**TASK BRIEF**
The expected output is every line of the data exactly as shown, minus the images.

**MATERIAL PROVIDED**

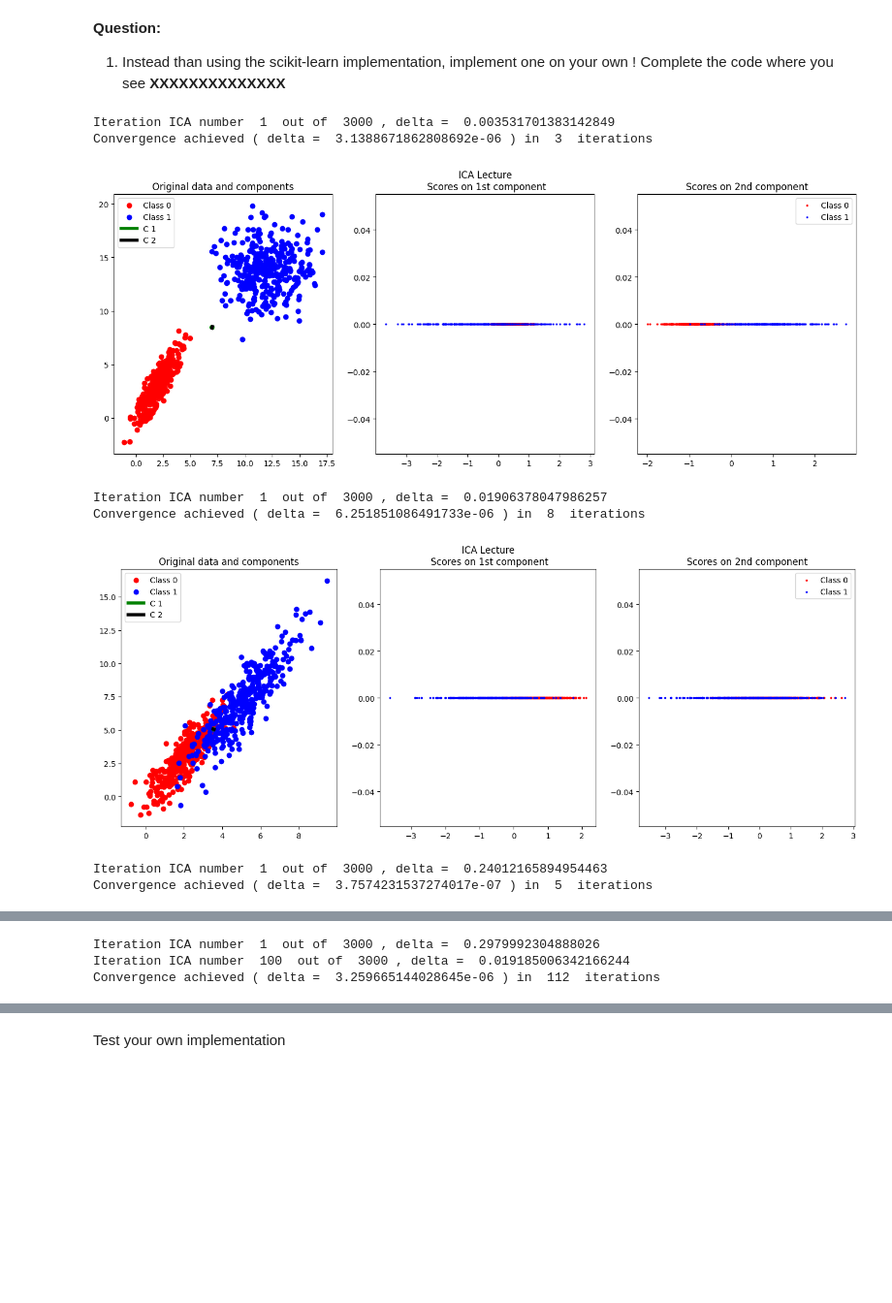
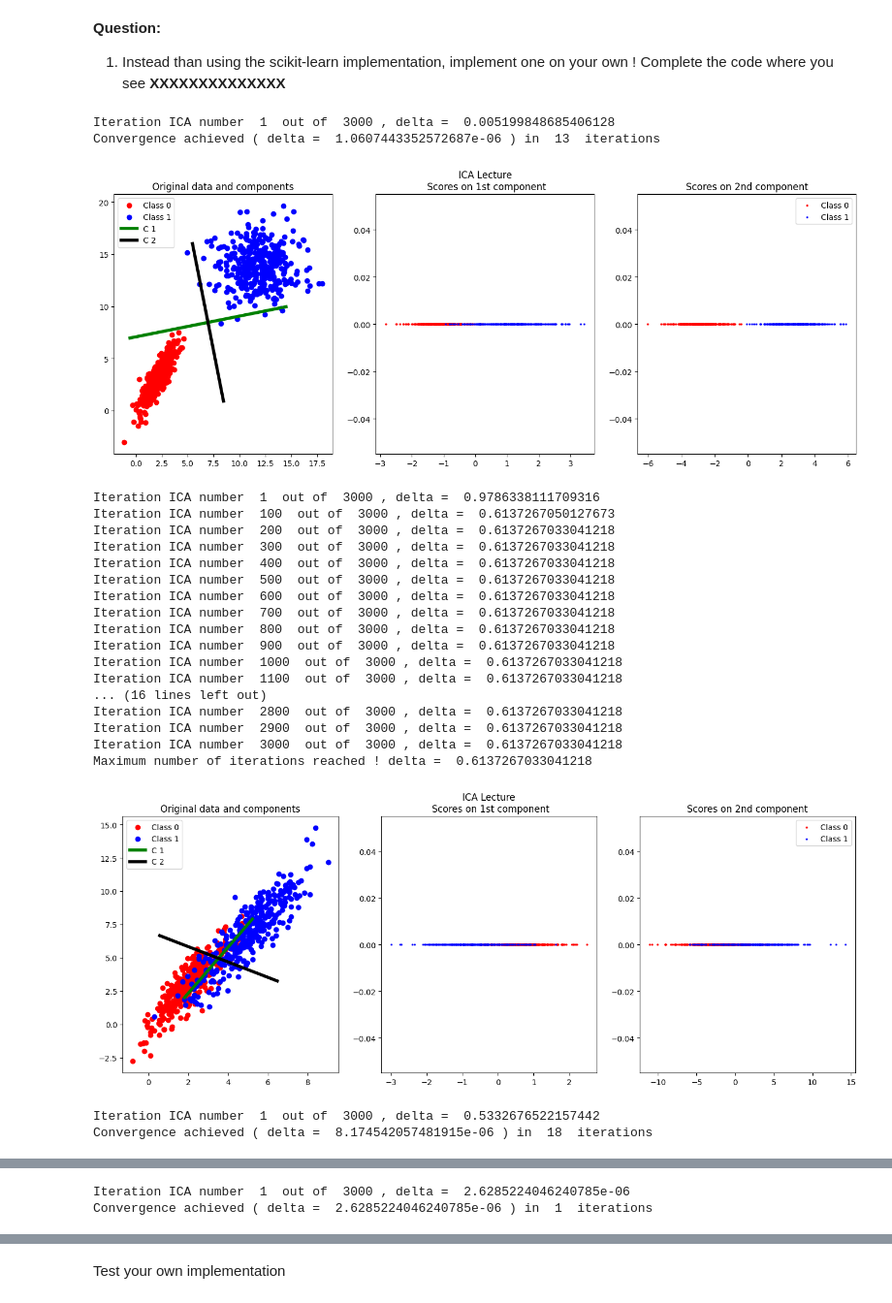
Before and after one commit to dftorresro/IMA205---TP1-Unsupervised-Learning, a Jupyter notebook: 2022_TP_Unsupervised_1_PCA-ICA.ipynb, the cells around one changed output, grey strips where cells are left out. Shown at 97% size. Cells and saved outputs as stored; diff of their text form; code cells hidden in the pictures; blank space fills up the shorter version.

```diff
--- a/2022_TP_Unsupervised_1_PCA-ICA.ipynb
+++ b/2022_TP_Unsupervised_1_PCA-ICA.ipynb
@@ -450,7 +466,7 @@ for scenarioIndex in range(1, 5):
 1. Instead than using the scikit-learn implementation, implement one on your own !
 Complete the code where you see **XXXXXXXXXXXXXX**
 # %%
-def FastICALecture(X, N_Iter=3000, tol=1e-5, plot_evolution=0):
+def FastICALecture(X,N_Iter=3000,tol=1e-5,plot_evolution=0):
     '''
     Inputs:
                    X: is a [d x N] matrix. Every column is an observation
@@ -470,34 +486,34 @@ def FastICALecture(X, N_Iter=3000, tol=1e-5, plot_evolution=0):
 
     '''
 
-    # We choose G=-exp(-1/2t^2)
+    # We choose G =-exp(-1/2t^2)
     # First derivative of G
     def g(t):
-        res = -np.exp(-t**2/2)
+        res = t*np.exp(-(1/2)*(t**2))
         return res
 
     # Second derivative of G
     def gp(t):
-        res = t*np.exp(-t**2/2)
+        res = (1 - t**2) * np.exp(-(1/2) * (t**2))
         return res
 
     # Size of X
-    d, N = X.shape
+    d,N = X.shape
 
     # Compute sample mean
-    mu = np.mean(X, axis=1)
+    mu = np.mean(X,axis=1)
 
     # Center data
-    Xc = X - np.matlib.repmat(mu, N, 1).T
+    Xc = X - mu[:, np.newaxis]
 
     # Compute covariance matrix
-    C = np.cov(X)
+    C = np.cov(Xc, rowvar=True)
 
     # Whiten data
-    Xcw = LA.sqrtm(LA.inv(C)) @ Xc
+    Xcw = np.dot(np.linalg.inv(np.linalg.cholesky(C)).T, Xc)
 
     # check if are whitened
-    if np.sum( np.eye(d) - np.abs( np.cov(Xcw) ) ) > 1e-10:
+    if np.sum(np.eye(d) - np.abs(np.cov(Xcw)))>1e-10:
         raise NameError('Your whitening transformation does not work...')
 
     # Initialize W
@@ -506,7 +522,7 @@ def FastICALecture(X, N_Iter=3000, tol=1e-5, plot_evolution=0):
     # delta evolution
     k = 0
     delta = np.inf
-    evolutionDelta = []
+    evolutionDelta=[]
 
     while delta > tol and k < N_Iter:
 
@@ -515,15 +531,16 @@ def FastICALecture(X, N_Iter=3000, tol=1e-5, plot_evolution=0):
 
         # Update rule for W
         Wp = np.dot(g(np.dot(W, Xcw)), Xcw.T) - np.diag(np.dot(gp(np.dot(W, Xcw)), np.ones(N))) @ W
-        W = np.linalg.qr(Wp)[0]  # Enforce orthogonality using QR decomposition
+        W = np.linalg.qr(Wp)[0]  # Enforce orthogonality using QR decomposition
+        # W = LA.inv( np.sqrt( Wp @ Wp.T ) ) @ Wp # Enforce orthogonality using normalization
 
-        if np.sum( np.eye(d) - np.abs( np.dot(W, W.T) ) ) > 1e-10:
+        if np.sum(np.eye(d) - np.abs(np.dot(W,W.T)))>1e-10:
             raise NameError('W should be an orthogonal matrix. Check the computations')
 
-        delta = 1-np.min(np.abs(np.diag(np.dot(W.T, W_old))))
+        delta = 1 - np.min( np.abs( np.diag( np.dot(W.T,W_old) ) ) )
         evolutionDelta.append(delta)
 
-        if k == 1 or k%100 == 0:
+        if k == 1 or k % 100 == 0:
             print('Iteration ICA number ', k, ' out of ', N_Iter , ', delta = ', delta)
 
 
@@ -536,7 +553,7 @@ def FastICALecture(X, N_Iter=3000, tol=1e-5, plot_evolution=0):
     # Independent components
     S = np.dot(W, Xcw)
 
-    if plot_evolution==1:
+    if plot_evolution == 1:
         plt.figure(figsize=(6, 6))
         plt.plot(range(k),evolutionDelta,'bx--', linewidth=4, markersize=12)
         plt.title('Evolution of error - ICA')
@@ -544,18 +561,33 @@ def FastICALecture(X, N_Iter=3000, tol=1e-5, plot_evolution=0):
 
     return S, W, Xcw
 # %%
-# Applying the ICA for each scenario
+# Applying FastICALecture for each scenario
 for scenarioIndex in range(1, 5):
     X0, X1, y = generate_scenario(scenario=scenarioIndex, n_samples0 = 350, n_samples1 = 350)
-    X = np.concatenate((X0,X1),axis=0)
-    SicaLec, WicaLec, Xcw = FastICALecture(X.T, N_Iter=3000, tol=1e-5, plot_evolution=0)
-    plotResults(X0=X0, X1=X1, y=y, U=WicaLec.T, Y=SicaLec.T, const=0.01, title='ICA Lecture')
+    X = np.concatenate((X0,X1), axis=0)
+    S, W, Xcw = FastICALecture(X.T, N_Iter=3000, tol=1e-5, plot_evolution=0)
+    plotResults(X0=X0, X1=X1, y=y, U=W.T, Y=S.T, const=1, title='ICA Lecture')
 # %% [output]
-Iteration ICA number  1  out of  3000 , delta =  0.003531701383142849
-Convergence achieved ( delta =  3.1388671862808692e-06 ) in  3  iterations
+Iteration ICA number  1  out of  3000 , delta =  0.005199848685406128
+Convergence achieved ( delta =  1.0607443352572687e-06 ) in  13  iterations
-[figure, old version]
+[figure, new version]
-Iteration ICA number  1  out of  3000 , delta =  0.01906378047986257
-Convergence achieved ( delta =  6.251851086491733e-06 ) in  8  iterations
+Iteration ICA number  1  out of  3000 , delta =  0.9786338111709316
+Iteration ICA number  100  out of  3000 , delta =  0.6137267050127673
+Iteration ICA number  200  out of  3000 , delta =  0.6137267033041218
+Iteration ICA number  300  out of  3000 , delta =  0.6137267033041218
+Iteration ICA number  400  out of  3000 , delta =  0.6137267033041218
+Iteration ICA number  500  out of  3000 , delta =  0.6137267033041218
+Iteration ICA number  600  out of  3000 , delta =  0.6137267033041218
+Iteration ICA number  700  out of  3000 , delta =  0.6137267033041218
+Iteration ICA number  800  out of  3000 , delta =  0.6137267033041218
+Iteration ICA number  900  out of  3000 , delta =  0.6137267033041218
+Iteration ICA number  1000  out of  3000 , delta =  0.6137267033041218
+Iteration ICA number  1100  out of  3000 , delta =  0.6137267033041218
+... (16 lines left out)
+Iteration ICA number  2800  out of  3000 , delta =  0.6137267033041218
+Iteration ICA number  2900  out of  3000 , delta =  0.6137267033041218
+Iteration ICA number  3000  out of  3000 , delta =  0.6137267033041218
+Maximum number of iterations reached ! delta =  0.6137267033041218
-[figure, old version]
+[figure, new version]
-Iteration ICA number  1  out of  3000 , delta =  0.24012165894954463
-Convergence achieved ( delta =  3.7574231537274017e-07 ) in  5  iterations
+Iteration ICA number  1  out of  3000 , delta =  0.5332676522157442
+Convergence achieved ( delta =  8.174542057481915e-06 ) in  18  iterations
@@ -563,3 +595,2 @@ Convergence achieved ( delta =  3.7574231537274017e-07 ) in  5  iterations
-Iteration ICA number  1  out of  3000 , delta =  0.2979992304888026
-Iteration ICA number  100  out of  3000 , delta =  0.019185006342166244
-Convergence achieved ( delta =  3.259665144028645e-06 ) in  112  iterations
+Iteration ICA number  1  out of  3000 , delta =  2.6285224046240785e-06
+Convergence achieved ( delta =  2.6285224046240785e-06 ) in  1  iterations
```
Also changed, not shown: parts of 24 cells of this notebook.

**ANSWER SECTION**
Before and after one commit to dftorresro/IMA205---TP1-Unsupervised-Learning, a Jupyter notebook: 2022_TP_Unsupervised_1_PCA-ICA.ipynb, the cells around one changed output, grey strips where cells are left out. Shown at 97% size. Cells and saved outputs as stored; diff of their text form; code cells hidden in the pictures; blank space fills up the shorter version.

```diff
--- a/2022_TP_Unsupervised_1_PCA-ICA.ipynb
+++ b/2022_TP_Unsupervised_1_PCA-ICA.ipynb
@@ -450,7 +466,7 @@ for scenarioIndex in range(1, 5):
 1. Instead than using the scikit-learn implementation, implement one on your own !
 Complete the code where you see **XXXXXXXXXXXXXX**
 # %%
-def FastICALecture(X, N_Iter=3000, tol=1e-5, plot_evolution=0):
+def FastICALecture(X,N_Iter=3000,tol=1e-5,plot_evolution=0):
     '''
     Inputs:
                    X: is a [d x N] matrix. Every column is an observation
@@ -470,34 +486,34 @@ def FastICALecture(X, N_Iter=3000, tol=1e-5, plot_evolution=0):
 
     '''
 
-    # We choose G=-exp(-1/2t^2)
+    # We choose G =-exp(-1/2t^2)
     # First derivative of G
     def g(t):
-        res = -np.exp(-t**2/2)
+        res = t*np.exp(-(1/2)*(t**2))
         return res
 
     # Second derivative of G
     def gp(t):
-        res = t*np.exp(-t**2/2)
+        res = (1 - t**2) * np.exp(-(1/2) * (t**2))
         return res
 
     # Size of X
-    d, N = X.shape
+    d,N = X.shape
 
     # Compute sample mean
-    mu = np.mean(X, axis=1)
+    mu = np.mean(X,axis=1)
 
     # Center data
-    Xc = X - np.matlib.repmat(mu, N, 1).T
+    Xc = X - mu[:, np.newaxis]
 
     # Compute covariance matrix
-    C = np.cov(X)
+    C = np.cov(Xc, rowvar=True)
 
     # Whiten data
-    Xcw = LA.sqrtm(LA.inv(C)) @ Xc
+    Xcw = np.dot(np.linalg.inv(np.linalg.cholesky(C)).T, Xc)
 
     # check if are whitened
-    if np.sum( np.eye(d) - np.abs( np.cov(Xcw) ) ) > 1e-10:
+    if np.sum(np.eye(d) - np.abs(np.cov(Xcw)))>1e-10:
         raise NameError('Your whitening transformation does not work...')
 
     # Initialize W
@@ -506,7 +522,7 @@ def FastICALecture(X, N_Iter=3000, tol=1e-5, plot_evolution=0):
     # delta evolution
     k = 0
     delta = np.inf
-    evolutionDelta = []
+    evolutionDelta=[]
 
     while delta > tol and k < N_Iter:
 
@@ -515,15 +531,16 @@ def FastICALecture(X, N_Iter=3000, tol=1e-5, plot_evolution=0):
 
         # Update rule for W
         Wp = np.dot(g(np.dot(W, Xcw)), Xcw.T) - np.diag(np.dot(gp(np.dot(W, Xcw)), np.ones(N))) @ W
-        W = np.linalg.qr(Wp)[0]  # Enforce orthogonality using QR decomposition
+        W = np.linalg.qr(Wp)[0]  # Enforce orthogonality using QR decomposition
+        # W = LA.inv( np.sqrt( Wp @ Wp.T ) ) @ Wp # Enforce orthogonality using normalization
 
-        if np.sum( np.eye(d) - np.abs( np.dot(W, W.T) ) ) > 1e-10:
+        if np.sum(np.eye(d) - np.abs(np.dot(W,W.T)))>1e-10:
             raise NameError('W should be an orthogonal matrix. Check the computations')
 
-        delta = 1-np.min(np.abs(np.diag(np.dot(W.T, W_old))))
+        delta = 1 - np.min( np.abs( np.diag( np.dot(W.T,W_old) ) ) )
         evolutionDelta.append(delta)
 
-        if k == 1 or k%100 == 0:
+        if k == 1 or k % 100 == 0:
             print('Iteration ICA number ', k, ' out of ', N_Iter , ', delta = ', delta)
 
 
@@ -536,7 +553,7 @@ def FastICALecture(X, N_Iter=3000, tol=1e-5, plot_evolution=0):
     # Independent components
     S = np.dot(W, Xcw)
 
-    if plot_evolution==1:
+    if plot_evolution == 1:
         plt.figure(figsize=(6, 6))
         plt.plot(range(k),evolutionDelta,'bx--', linewidth=4, markersize=12)
         plt.title('Evolution of error - ICA')
@@ -544,18 +561,33 @@ def FastICALecture(X, N_Iter=3000, tol=1e-5, plot_evolution=0):
 
     return S, W, Xcw
 # %%
-# Applying the ICA for each scenario
+# Applying FastICALecture for each scenario
 for scenarioIndex in range(1, 5):
     X0, X1, y = generate_scenario(scenario=scenarioIndex, n_samples0 = 350, n_samples1 = 350)
-    X = np.concatenate((X0,X1),axis=0)
-    SicaLec, WicaLec, Xcw = FastICALecture(X.T, N_Iter=3000, tol=1e-5, plot_evolution=0)
-    plotResults(X0=X0, X1=X1, y=y, U=WicaLec.T, Y=SicaLec.T, const=0.01, title='ICA Lecture')
+    X = np.concatenate((X0,X1), axis=0)
+    S, W, Xcw = FastICALecture(X.T, N_Iter=3000, tol=1e-5, plot_evolution=0)
+    plotResults(X0=X0, X1=X1, y=y, U=W.T, Y=S.T, const=1, title='ICA Lecture')
 # %% [output]
-Iteration ICA number  1  out of  3000 , delta =  0.003531701383142849
-Convergence achieved ( delta =  3.1388671862808692e-06 ) in  3  iterations
+Iteration ICA number  1  out of  3000 , delta =  0.005199848685406128
+Convergence achieved ( delta =  1.0607443352572687e-06 ) in  13  iterations
-[figure, old version]
+[figure, new version]
-Iteration ICA number  1  out of  3000 , delta =  0.01906378047986257
-Convergence achieved ( delta =  6.251851086491733e-06 ) in  8  iterations
+Iteration ICA number  1  out of  3000 , delta =  0.9786338111709316
+Iteration ICA number  100  out of  3000 , delta =  0.6137267050127673
+Iteration ICA number  200  out of  3000 , delta =  0.6137267033041218
+Iteration ICA number  300  out of  3000 , delta =  0.6137267033041218
+Iteration ICA number  400  out of  3000 , delta =  0.6137267033041218
+Iteration ICA number  500  out of  3000 , delta =  0.6137267033041218
+Iteration ICA number  600  out of  3000 , delta =  0.6137267033041218
+Iteration ICA number  700  out of  3000 , delta =  0.6137267033041218
+Iteration ICA number  800  out of  3000 , delta =  0.6137267033041218
+Iteration ICA number  900  out of  3000 , delta =  0.6137267033041218
+Iteration ICA number  1000  out of  3000 , delta =  0.6137267033041218
+Iteration ICA number  1100  out of  3000 , delta =  0.6137267033041218
+... (16 lines left out)
+Iteration ICA number  2800  out of  3000 , delta =  0.6137267033041218
+Iteration ICA number  2900  out of  3000 , delta =  0.6137267033041218
+Iteration ICA number  3000  out of  3000 , delta =  0.6137267033041218
+Maximum number of iterations reached ! delta =  0.6137267033041218
-[figure, old version]
+[figure, new version]
-Iteration ICA number  1  out of  3000 , delta =  0.24012165894954463
-Convergence achieved ( delta =  3.7574231537274017e-07 ) in  5  iterations
+Iteration ICA number  1  out of  3000 , delta =  0.5332676522157442
+Convergence achieved ( delta =  8.174542057481915e-06 ) in  18  iterations
@@ -563,3 +595,2 @@ Convergence achieved ( delta =  3.7574231537274017e-07 ) in  5  iterations
-Iteration ICA number  1  out of  3000 , delta =  0.2979992304888026
-Iteration ICA number  100  out of  3000 , delta =  0.019185006342166244
-Convergence achieved ( delta =  3.259665144028645e-06 ) in  112  iterations
+Iteration ICA number  1  out of  3000 , delta =  2.6285224046240785e-06
+Convergence achieved ( delta =  2.6285224046240785e-06 ) in  1  iterations
```
Also changed, not shown: parts of 24 cells of this notebook.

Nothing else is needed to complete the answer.